Aim of the exercise
Without the pictures, retype each line below exactly as it stands.

[Before-and-after change data]
####

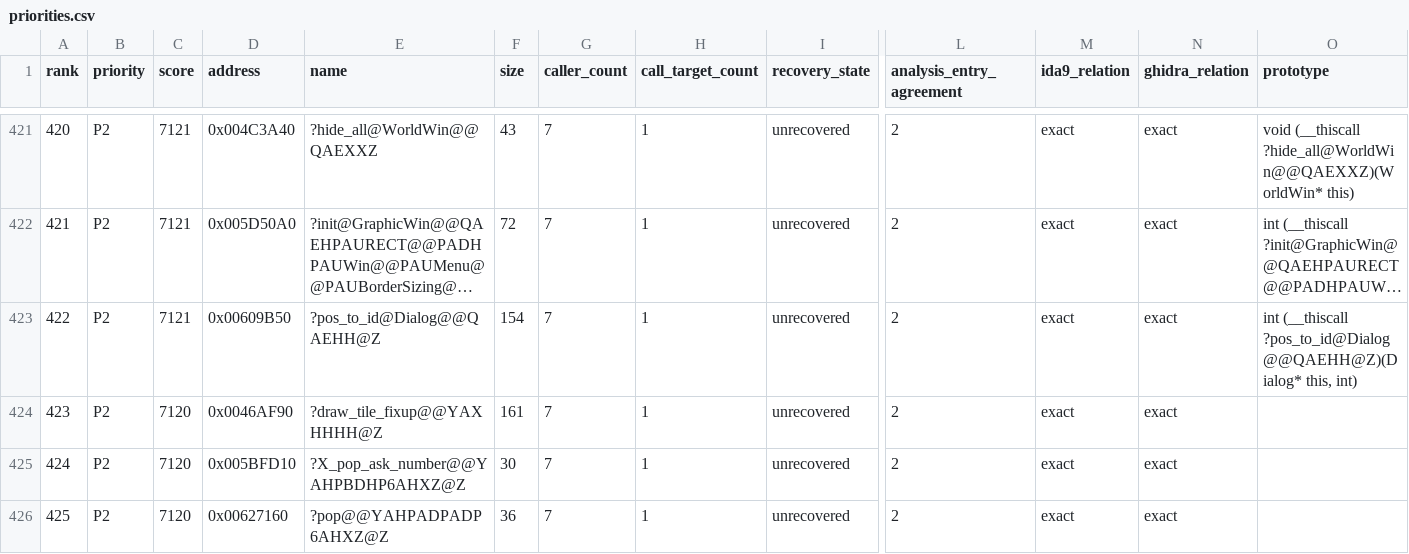
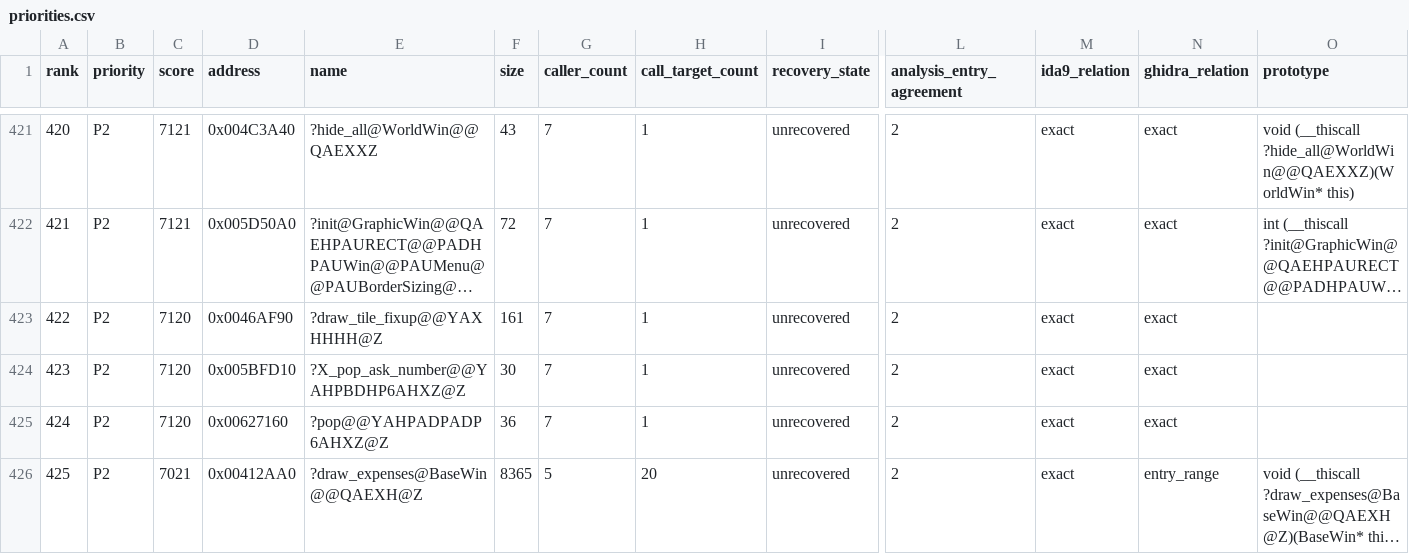
Before and after one commit to fran6co/OpenSMACX, a CSV file: docs/recovery/priorities.csv, drawn as a sheet; only a part is shown, gaps mark what is left out; the shorter side is filled out with more unchanged rows; long unchanged cells end in …; removed rows and columns are numbered as before the commit, all else as after; rows hold the shown columns only; the diff names each change by its address in the sheet, - before the commit and + after, or states it on an @@ line.

Commit message:
Recover Dialog position lookup

```diff
--- a/docs/recovery/priorities.csv
+++ b/docs/recovery/priorities.csv
-row 423: 422 | P2 | 7121 | 0x00609B50 | ?pos_to_id@Dialog@@QAEHH@Z | 154 | 7 | 1 | unrecovered | 2 | exact | exact | int (__thiscall ?pos_to_id@Dialog@@QAEHH@Z)(Dialog* this, int)
@@ column A (rank) renumbered from row 423 down @@
```
Also changed, not shown: docs/recovery-overrides.csv, 10 other files.
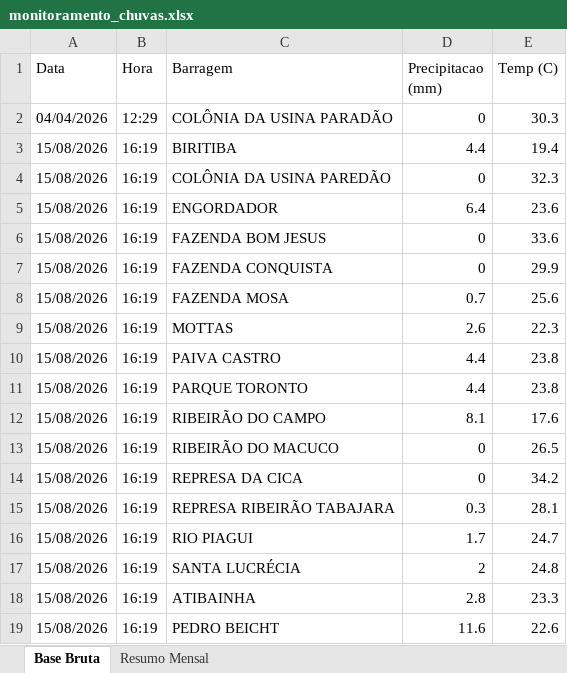
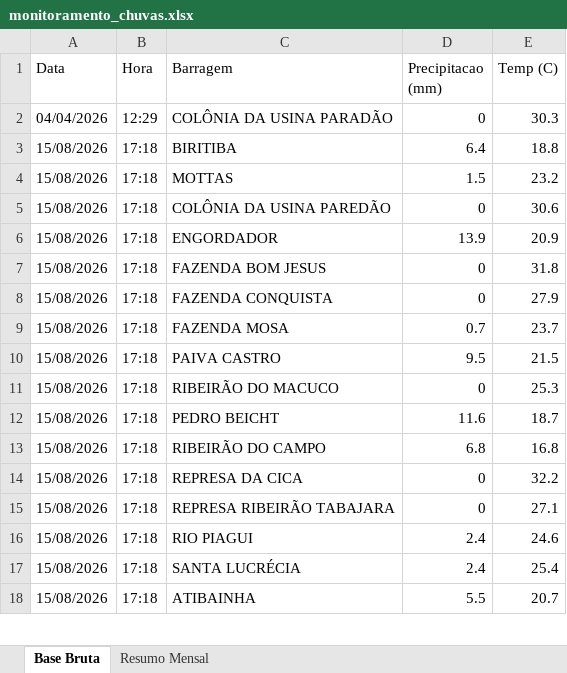
Before and after one commit to contatoleonardocdias-ctrl/monitoramento_barragens, an Excel workbook: monitoramento_chuvas.xlsx, sheet Base Bruta, drawn as a sheet; only a part is shown; values as stored, in another font and other column widths than the file's, no borders; removed rows and columns are numbered as before the commit, all else as after; the diff covers the shown part only; the diff names each change by its address in the sheet, - before the commit and + after, or states it on an @@ line.

```diff
--- a/monitoramento_chuvas.xlsx (sheet Base Bruta)
+++ b/monitoramento_chuvas.xlsx (sheet Base Bruta)
-B3 (Hora): 16:19
+B3 (Hora): 17:18
-D3 (Precipitacao (mm)): 4.4
+D3 (Precipitacao (mm)): 6.4
-E3 (Temp (C)): 19.4
+E3 (Temp (C)): 18.8
+row 4: 15/08/2026 | 17:18 | MOTTAS | 1.5 | 23.2
-B5:B9 (Hora): 16:19
+B5:B9 (Hora): 17:18
-E5 (Temp (C)): 32.3
+E5 (Temp (C)): 30.6
-D6 (Precipitacao (mm)): 6.4
+D6 (Precipitacao (mm)): 13.9
-E6 (Temp (C)): 23.6
+E6 (Temp (C)): 20.9
-E7 (Temp (C)): 33.6
+E7 (Temp (C)): 31.8
-E8 (Temp (C)): 29.9
+E8 (Temp (C)): 27.9
-E9 (Temp (C)): 25.6
+E9 (Temp (C)): 23.7
-row 9: 15/08/2026 | 16:19 | MOTTAS | 2.6 | 22.3
-B10 (Hora): 16:19
+B10 (Hora): 17:18
-D10 (Precipitacao (mm)): 4.4
+D10 (Precipitacao (mm)): 9.5
-E10 (Temp (C)): 23.8
+E10 (Temp (C)): 21.5
-row 11: 15/08/2026 | 16:19 | PARQUE TORONTO | 4.4 | 23.8
-row 12: 15/08/2026 | 16:19 | RIBEIRÃO DO CAMPO | 8.1 | 17.6
-B11 (Hora): 16:19
+B11 (Hora): 17:18
-E11 (Temp (C)): 26.5
+E11 (Temp (C)): 25.3
+row 12: 15/08/2026 | 17:18 | PEDRO BEICHT | 11.6 | 18.7
+row 13: 15/08/2026 | 17:18 | RIBEIRÃO DO CAMPO | 6.8 | 16.8
-B14:B18 (Hora): 16:19
+B14:B18 (Hora): 17:18
-E14 (Temp (C)): 34.2
+E14 (Temp (C)): 32.2
-D15 (Precipitacao (mm)): 0.3
+D15 (Precipitacao (mm)): 0
-E15 (Temp (C)): 28.1
+E15 (Temp (C)): 27.1
-D16 (Precipitacao (mm)): 1.7
+D16 (Precipitacao (mm)): 2.4
-E16 (Temp (C)): 24.7
+E16 (Temp (C)): 24.6
-D17 (Precipitacao (mm)): 2
+D17 (Precipitacao (mm)): 2.4
-E17 (Temp (C)): 24.8
+E17 (Temp (C)): 25.4
-D18 (Precipitacao (mm)): 2.8
+D18 (Precipitacao (mm)): 5.5
-E18 (Temp (C)): 23.3
+E18 (Temp (C)): 20.7
-row 19: 15/08/2026 | 16:19 | PEDRO BEICHT | 11.6 | 22.6
```
Also changed, not shown: 1 added row, 1853 moved rows and 6 edited cells elsewhere in this sheet, sheet Resumo Mensal.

####

Solution for this exercise
Before and after one commit to fran6co/OpenSMACX, a CSV file: docs/recovery/priorities.csv, drawn as a sheet; only a part is shown, gaps mark what is left out; the shorter side is filled out with more unchanged rows; long unchanged cells end in …; removed rows and columns are numbered as before the commit, all else as after; rows hold the shown columns only; the diff names each change by its address in the sheet, - before the commit and + after, or states it on an @@ line.

Commit message:
Recover Dialog position lookup

```diff
--- a/docs/recovery/priorities.csv
+++ b/docs/recovery/priorities.csv
-row 423: 422 | P2 | 7121 | 0x00609B50 | ?pos_to_id@Dialog@@QAEHH@Z | 154 | 7 | 1 | unrecovered | 2 | exact | exact | int (__thiscall ?pos_to_id@Dialog@@QAEHH@Z)(Dialog* this, int)
@@ column A (rank) renumbered from row 423 down @@
```
Also changed, not shown: docs/recovery-overrides.csv, 10 other files.
Before and after one commit to contatoleonardocdias-ctrl/monitoramento_barragens, an Excel workbook: monitoramento_chuvas.xlsx, sheet Base Bruta, drawn as a sheet; only a part is shown; values as stored, in another font and other column widths than the file's, no borders; removed rows and columns are numbered as before the commit, all else as after; the diff covers the shown part only; the diff names each change by its address in the sheet, - before the commit and + after, or states it on an @@ line.

```diff
--- a/monitoramento_chuvas.xlsx (sheet Base Bruta)
+++ b/monitoramento_chuvas.xlsx (sheet Base Bruta)
-B3 (Hora): 16:19
+B3 (Hora): 17:18
-D3 (Precipitacao (mm)): 4.4
+D3 (Precipitacao (mm)): 6.4
-E3 (Temp (C)): 19.4
+E3 (Temp (C)): 18.8
+row 4: 15/08/2026 | 17:18 | MOTTAS | 1.5 | 23.2
-B5:B9 (Hora): 16:19
+B5:B9 (Hora): 17:18
-E5 (Temp (C)): 32.3
+E5 (Temp (C)): 30.6
-D6 (Precipitacao (mm)): 6.4
+D6 (Precipitacao (mm)): 13.9
-E6 (Temp (C)): 23.6
+E6 (Temp (C)): 20.9
-E7 (Temp (C)): 33.6
+E7 (Temp (C)): 31.8
-E8 (Temp (C)): 29.9
+E8 (Temp (C)): 27.9
-E9 (Temp (C)): 25.6
+E9 (Temp (C)): 23.7
-row 9: 15/08/2026 | 16:19 | MOTTAS | 2.6 | 22.3
-B10 (Hora): 16:19
+B10 (Hora): 17:18
-D10 (Precipitacao (mm)): 4.4
+D10 (Precipitacao (mm)): 9.5
-E10 (Temp (C)): 23.8
+E10 (Temp (C)): 21.5
-row 11: 15/08/2026 | 16:19 | PARQUE TORONTO | 4.4 | 23.8
-row 12: 15/08/2026 | 16:19 | RIBEIRÃO DO CAMPO | 8.1 | 17.6
-B11 (Hora): 16:19
+B11 (Hora): 17:18
-E11 (Temp (C)): 26.5
+E11 (Temp (C)): 25.3
+row 12: 15/08/2026 | 17:18 | PEDRO BEICHT | 11.6 | 18.7
+row 13: 15/08/2026 | 17:18 | RIBEIRÃO DO CAMPO | 6.8 | 16.8
-B14:B18 (Hora): 16:19
+B14:B18 (Hora): 17:18
-E14 (Temp (C)): 34.2
+E14 (Temp (C)): 32.2
-D15 (Precipitacao (mm)): 0.3
+D15 (Precipitacao (mm)): 0
-E15 (Temp (C)): 28.1
+E15 (Temp (C)): 27.1
-D16 (Precipitacao (mm)): 1.7
+D16 (Precipitacao (mm)): 2.4
-E16 (Temp (C)): 24.7
+E16 (Temp (C)): 24.6
-D17 (Precipitacao (mm)): 2
+D17 (Precipitacao (mm)): 2.4
-E17 (Temp (C)): 24.8
+E17 (Temp (C)): 25.4
-D18 (Precipitacao (mm)): 2.8
+D18 (Precipitacao (mm)): 5.5
-E18 (Temp (C)): 23.3
+E18 (Temp (C)): 20.7
-row 19: 15/08/2026 | 16:19 | PEDRO BEICHT | 11.6 | 22.6
```
Also changed, not shown: 1 added row, 1853 moved rows and 6 edited cells elsewhere in this sheet, sheet Resumo Mensal.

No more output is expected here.